This isn’t a full review, but I wanted to share our experience with the original Britax Frontier model in booster mode.  In short, we love it :).  This is Karsten last summer, he was almost 12, about 90 pounds, and about 60 inches tall.  That’s the top listed height limit for the original Frontier model.  He’s a fairly average sized tween, and actually had  just started to fit safely in the adult seatbelt in the captain’s chairs (Passing the 5-step test: Bum all the way back in the seat, knees bent comfortably at the edge of the seat,  lapbelt low on the hips, shoulderbelt in the middle of the shoulder, and sitting that way the entire time.  I also add my own requirement, that kids’  feet be flat on the floor, so that way they don’t feel the need to scootch forward and rest their feet, causing the belt to fit higher on the abdomen.  Maybe some kids can sit perfectly the entire ride with their feet dangling, but not mine!).

Both the original Frontier and the new Frontier 85 model can be fully LATCHed into place in booster mode (Lower anchors plus top tether is allowed, though not required) to hold it in place when it’s not occupied.  It it has ample depth for leg support, is wide and tall for kids with wider shoulders, and this model has flip out cupholders (the new Frontier 85 has integrated cupholders).  But the number one reason he loves sitting in it is that it has head support.  If you’ve ever wished for a way to comfortably relax in the car and lean your tired head to the side for a snooze, you know exactly what I mean.   Maybe one day, cars will have adjustable-wing headrests, like some airplane seats have had for years now.  Until then, I’m glad Britax offers such a tall booster with so much comfort for very tall kids.

Oh, and yes, he has a black belt in Tae Kwon Do.  If anyone really wants to rough him up for sitting in a baby seat, they’d better watch out ;)

Britax Parkway Slide Guard

 

Britax is back on the market with a dedicated belt positioning booster, the Britax Parkway Slide Guard.  From the first pictures, it doesn’t look all that exciting, I hate to admit.   But I’ve bought one or two of their original ‘boring’ seats and have been happy with them, so I won’t judge a book (er…carseat) by it’s cover.

One thing that is unique about this seat is the “Slide Guard. ”  For lack of a better comparison, it’s like a crotch strap in the seating area that hooks to the lap belt and, as it says on the Amazon site, “works with the vehicle safety belt to prevent the child from sliding under the lap-belt portion of the safety belt during impact, thus minimizing the risk of abdominal injury.”   These are popular in Australian boosters (from what I gathered in a quick google search).  And some of us remember when the Starriser with Anti Submarine Clip was going to be released here, but never made to market.  So this is not an entirely new gadget, and I’m glad we are finally seeing it on a seat in the US.

The Parkway Slide Guard also has armrests, unlike the previous Parkway which was discontinued last year.

Now…hmmm… what seats do I need to purge to make room for one or two of these in my cars…?

Combi Dakota Review
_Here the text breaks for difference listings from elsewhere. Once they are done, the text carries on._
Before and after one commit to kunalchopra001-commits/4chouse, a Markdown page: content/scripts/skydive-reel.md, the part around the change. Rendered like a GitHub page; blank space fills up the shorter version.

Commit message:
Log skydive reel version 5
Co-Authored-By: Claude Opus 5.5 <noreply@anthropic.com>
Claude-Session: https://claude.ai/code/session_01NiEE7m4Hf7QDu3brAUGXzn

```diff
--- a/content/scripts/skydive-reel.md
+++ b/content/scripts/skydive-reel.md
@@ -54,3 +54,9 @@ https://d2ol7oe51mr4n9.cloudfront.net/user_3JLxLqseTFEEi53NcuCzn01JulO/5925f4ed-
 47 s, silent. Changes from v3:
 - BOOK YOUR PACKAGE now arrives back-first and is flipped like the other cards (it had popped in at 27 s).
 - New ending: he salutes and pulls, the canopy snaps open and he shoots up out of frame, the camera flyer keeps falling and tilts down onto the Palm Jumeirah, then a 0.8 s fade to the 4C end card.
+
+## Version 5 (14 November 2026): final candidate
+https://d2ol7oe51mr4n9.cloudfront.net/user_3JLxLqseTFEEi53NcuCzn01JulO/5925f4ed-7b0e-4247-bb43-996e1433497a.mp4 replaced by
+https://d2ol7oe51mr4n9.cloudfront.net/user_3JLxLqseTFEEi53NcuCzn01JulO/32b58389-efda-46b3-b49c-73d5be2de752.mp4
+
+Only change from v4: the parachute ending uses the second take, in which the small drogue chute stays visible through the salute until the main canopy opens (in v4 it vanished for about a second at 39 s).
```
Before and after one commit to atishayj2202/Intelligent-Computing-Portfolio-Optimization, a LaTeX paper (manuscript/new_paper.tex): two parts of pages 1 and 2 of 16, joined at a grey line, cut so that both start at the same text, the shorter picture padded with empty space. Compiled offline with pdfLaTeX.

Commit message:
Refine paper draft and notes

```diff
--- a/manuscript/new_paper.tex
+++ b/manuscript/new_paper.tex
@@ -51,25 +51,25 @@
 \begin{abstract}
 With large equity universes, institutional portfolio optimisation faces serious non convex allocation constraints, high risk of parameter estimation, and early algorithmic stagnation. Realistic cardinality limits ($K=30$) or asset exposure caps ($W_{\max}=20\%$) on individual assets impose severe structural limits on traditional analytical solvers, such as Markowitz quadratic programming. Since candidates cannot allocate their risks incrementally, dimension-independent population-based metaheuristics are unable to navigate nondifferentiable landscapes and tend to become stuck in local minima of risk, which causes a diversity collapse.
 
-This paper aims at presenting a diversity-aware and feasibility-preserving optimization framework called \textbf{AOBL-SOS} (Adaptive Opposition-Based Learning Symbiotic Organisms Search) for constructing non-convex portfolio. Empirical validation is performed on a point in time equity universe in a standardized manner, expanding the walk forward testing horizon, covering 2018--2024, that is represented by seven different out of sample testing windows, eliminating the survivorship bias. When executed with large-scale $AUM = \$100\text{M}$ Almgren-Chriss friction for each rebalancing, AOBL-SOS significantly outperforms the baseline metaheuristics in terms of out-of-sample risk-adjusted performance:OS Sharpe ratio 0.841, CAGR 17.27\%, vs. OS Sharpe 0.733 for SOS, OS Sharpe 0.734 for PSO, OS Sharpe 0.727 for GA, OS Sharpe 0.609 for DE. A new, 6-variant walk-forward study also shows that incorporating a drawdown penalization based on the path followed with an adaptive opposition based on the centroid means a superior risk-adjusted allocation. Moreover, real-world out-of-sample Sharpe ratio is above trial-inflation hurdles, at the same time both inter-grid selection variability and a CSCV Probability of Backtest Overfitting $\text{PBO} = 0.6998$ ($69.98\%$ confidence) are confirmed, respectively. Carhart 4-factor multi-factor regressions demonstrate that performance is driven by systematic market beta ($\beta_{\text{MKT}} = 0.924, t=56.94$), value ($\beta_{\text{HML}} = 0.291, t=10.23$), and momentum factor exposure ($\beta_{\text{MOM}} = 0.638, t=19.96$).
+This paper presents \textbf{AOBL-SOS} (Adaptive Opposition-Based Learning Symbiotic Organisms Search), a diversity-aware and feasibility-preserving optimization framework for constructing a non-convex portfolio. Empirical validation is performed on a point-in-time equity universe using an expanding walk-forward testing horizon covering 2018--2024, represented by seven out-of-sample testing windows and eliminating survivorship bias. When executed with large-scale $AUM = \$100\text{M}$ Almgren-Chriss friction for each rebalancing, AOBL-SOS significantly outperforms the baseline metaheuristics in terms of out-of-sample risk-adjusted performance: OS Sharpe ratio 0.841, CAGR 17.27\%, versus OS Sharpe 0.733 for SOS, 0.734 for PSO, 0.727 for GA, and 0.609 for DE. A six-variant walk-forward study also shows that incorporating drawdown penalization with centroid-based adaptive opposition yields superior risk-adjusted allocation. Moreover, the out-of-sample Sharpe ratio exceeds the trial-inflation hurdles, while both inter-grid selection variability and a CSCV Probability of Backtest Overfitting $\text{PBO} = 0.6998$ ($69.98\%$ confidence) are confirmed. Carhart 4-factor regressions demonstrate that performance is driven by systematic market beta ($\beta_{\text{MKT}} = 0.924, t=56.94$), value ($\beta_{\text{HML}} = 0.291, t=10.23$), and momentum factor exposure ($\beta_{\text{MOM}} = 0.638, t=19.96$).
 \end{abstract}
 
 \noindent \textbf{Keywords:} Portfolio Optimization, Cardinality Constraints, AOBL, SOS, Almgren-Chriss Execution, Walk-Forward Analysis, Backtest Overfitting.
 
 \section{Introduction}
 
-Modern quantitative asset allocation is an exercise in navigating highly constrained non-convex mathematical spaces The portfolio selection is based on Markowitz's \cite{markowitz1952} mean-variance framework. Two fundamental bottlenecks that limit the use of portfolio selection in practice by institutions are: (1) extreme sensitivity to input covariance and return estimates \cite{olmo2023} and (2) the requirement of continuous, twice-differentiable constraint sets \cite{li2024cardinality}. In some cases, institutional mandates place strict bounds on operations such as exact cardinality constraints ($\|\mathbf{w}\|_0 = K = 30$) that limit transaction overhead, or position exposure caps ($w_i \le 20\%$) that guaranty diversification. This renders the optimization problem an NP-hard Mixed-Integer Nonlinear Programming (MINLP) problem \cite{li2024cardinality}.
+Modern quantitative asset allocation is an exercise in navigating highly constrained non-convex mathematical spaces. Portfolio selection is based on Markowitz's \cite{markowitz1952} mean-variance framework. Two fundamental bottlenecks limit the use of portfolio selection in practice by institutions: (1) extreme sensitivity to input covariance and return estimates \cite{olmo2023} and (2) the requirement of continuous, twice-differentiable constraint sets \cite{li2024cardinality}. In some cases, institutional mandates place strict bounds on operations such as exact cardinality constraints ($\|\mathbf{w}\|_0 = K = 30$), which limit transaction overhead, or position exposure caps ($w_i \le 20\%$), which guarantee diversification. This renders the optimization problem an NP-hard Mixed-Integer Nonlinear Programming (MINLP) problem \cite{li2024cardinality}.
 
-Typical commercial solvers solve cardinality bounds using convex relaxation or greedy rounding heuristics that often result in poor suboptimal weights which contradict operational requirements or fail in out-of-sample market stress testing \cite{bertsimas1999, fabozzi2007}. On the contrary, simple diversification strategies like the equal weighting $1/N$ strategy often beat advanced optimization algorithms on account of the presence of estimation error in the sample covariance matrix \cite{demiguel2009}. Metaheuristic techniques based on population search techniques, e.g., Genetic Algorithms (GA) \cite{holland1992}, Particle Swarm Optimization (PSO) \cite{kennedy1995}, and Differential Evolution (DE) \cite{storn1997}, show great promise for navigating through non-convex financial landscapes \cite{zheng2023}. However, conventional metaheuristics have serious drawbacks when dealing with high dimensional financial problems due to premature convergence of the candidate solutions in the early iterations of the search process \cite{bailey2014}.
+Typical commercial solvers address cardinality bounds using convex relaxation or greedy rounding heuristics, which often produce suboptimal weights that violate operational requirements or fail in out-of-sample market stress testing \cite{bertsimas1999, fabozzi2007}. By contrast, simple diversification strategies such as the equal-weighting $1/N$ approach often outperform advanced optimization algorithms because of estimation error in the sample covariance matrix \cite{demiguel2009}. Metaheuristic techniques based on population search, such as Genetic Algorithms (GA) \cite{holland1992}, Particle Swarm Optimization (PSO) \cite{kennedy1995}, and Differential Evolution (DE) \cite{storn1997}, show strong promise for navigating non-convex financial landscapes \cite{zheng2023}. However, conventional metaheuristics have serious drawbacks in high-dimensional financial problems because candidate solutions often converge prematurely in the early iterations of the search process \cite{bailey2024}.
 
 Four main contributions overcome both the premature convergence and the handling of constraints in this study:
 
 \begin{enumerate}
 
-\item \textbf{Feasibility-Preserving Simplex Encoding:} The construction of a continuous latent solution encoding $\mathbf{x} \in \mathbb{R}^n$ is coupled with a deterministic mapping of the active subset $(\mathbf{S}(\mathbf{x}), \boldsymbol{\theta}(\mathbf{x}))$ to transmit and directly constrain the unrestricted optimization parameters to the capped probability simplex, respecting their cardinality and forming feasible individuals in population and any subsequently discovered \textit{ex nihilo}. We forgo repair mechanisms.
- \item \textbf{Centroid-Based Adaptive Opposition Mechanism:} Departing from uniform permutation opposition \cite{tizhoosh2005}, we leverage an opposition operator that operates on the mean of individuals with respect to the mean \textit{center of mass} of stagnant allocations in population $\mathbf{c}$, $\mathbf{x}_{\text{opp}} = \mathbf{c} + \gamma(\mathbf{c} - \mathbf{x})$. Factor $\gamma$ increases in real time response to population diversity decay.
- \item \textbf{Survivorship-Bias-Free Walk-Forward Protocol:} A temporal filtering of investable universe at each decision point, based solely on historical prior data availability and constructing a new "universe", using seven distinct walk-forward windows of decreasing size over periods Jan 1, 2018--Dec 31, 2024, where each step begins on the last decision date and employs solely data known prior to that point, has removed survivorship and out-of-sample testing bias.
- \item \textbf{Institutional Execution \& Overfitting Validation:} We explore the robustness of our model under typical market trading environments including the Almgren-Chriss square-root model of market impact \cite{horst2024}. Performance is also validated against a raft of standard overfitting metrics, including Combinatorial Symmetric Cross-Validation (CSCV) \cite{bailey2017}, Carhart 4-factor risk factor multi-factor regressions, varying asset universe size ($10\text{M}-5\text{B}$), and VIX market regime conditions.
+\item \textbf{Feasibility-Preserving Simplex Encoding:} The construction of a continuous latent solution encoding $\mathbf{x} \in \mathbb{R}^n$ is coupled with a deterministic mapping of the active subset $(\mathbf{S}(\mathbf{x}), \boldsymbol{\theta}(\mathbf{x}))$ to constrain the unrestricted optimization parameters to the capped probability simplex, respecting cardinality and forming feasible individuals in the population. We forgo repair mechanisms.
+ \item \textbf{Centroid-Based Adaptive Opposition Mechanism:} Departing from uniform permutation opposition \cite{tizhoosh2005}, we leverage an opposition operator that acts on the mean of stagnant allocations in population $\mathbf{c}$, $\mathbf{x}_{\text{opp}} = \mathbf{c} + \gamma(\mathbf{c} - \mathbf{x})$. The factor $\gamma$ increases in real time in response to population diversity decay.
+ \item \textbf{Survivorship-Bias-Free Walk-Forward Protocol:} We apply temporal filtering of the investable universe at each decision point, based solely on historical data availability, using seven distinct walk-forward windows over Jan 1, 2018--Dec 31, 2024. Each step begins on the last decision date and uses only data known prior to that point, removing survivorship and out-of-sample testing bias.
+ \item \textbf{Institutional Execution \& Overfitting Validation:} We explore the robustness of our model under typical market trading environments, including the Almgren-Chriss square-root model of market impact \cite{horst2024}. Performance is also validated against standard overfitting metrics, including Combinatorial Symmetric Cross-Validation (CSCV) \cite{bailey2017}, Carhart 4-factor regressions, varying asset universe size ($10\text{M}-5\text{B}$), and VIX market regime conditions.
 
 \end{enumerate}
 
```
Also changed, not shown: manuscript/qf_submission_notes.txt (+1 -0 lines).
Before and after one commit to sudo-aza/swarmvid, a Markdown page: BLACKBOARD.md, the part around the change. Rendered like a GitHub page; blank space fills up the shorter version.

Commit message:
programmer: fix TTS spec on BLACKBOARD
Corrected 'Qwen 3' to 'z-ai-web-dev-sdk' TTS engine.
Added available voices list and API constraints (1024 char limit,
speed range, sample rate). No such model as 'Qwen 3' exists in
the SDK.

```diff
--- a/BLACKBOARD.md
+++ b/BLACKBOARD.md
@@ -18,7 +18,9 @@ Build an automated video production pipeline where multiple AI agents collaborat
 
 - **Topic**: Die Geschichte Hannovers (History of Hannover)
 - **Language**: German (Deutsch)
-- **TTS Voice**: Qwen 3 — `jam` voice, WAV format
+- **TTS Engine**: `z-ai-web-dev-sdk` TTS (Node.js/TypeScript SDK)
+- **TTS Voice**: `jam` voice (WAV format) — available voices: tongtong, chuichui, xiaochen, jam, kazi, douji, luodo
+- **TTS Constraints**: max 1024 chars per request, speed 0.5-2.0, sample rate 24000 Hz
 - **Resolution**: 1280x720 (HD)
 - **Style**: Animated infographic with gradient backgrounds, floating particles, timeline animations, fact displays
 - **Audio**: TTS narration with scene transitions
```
Friends of mine in the CPS world have sung the praises of the Combi Dakota backless booster for years now. I recommended it right along with them, usually for older, larger children, but never truly understood the magic of this seat. What could be so great about plastic and cloth that I should NEED to add it to my already-vast booster collection?

But finally I broke down and got one and my 9 year old sat right down in it and proclaimed it her all-time favorite booster.  I asked what she liked so much, and she declared, “It’s cushy for my tushy. And it’s so tall! And the cup holder is big and easy to use. And it’s really easy to buckle”

Of course I read the manual before we went out to the car to test the seat. It has broad weight and height limits: 3 years/33 pounds/33 inches, up to 100 pounds/57 inches. And the instructions are standard for a backless booster, such as requiring a head restraint and shoulderbelt. One interesting warning I found was: “NEVER allow child to buckle themselves in this Booster Car Seat”. I do applaud Combi for encouraging adult involvement in the buckling process, but I think for my own child I’ll just be sure to make a visual check that she’s secured properly.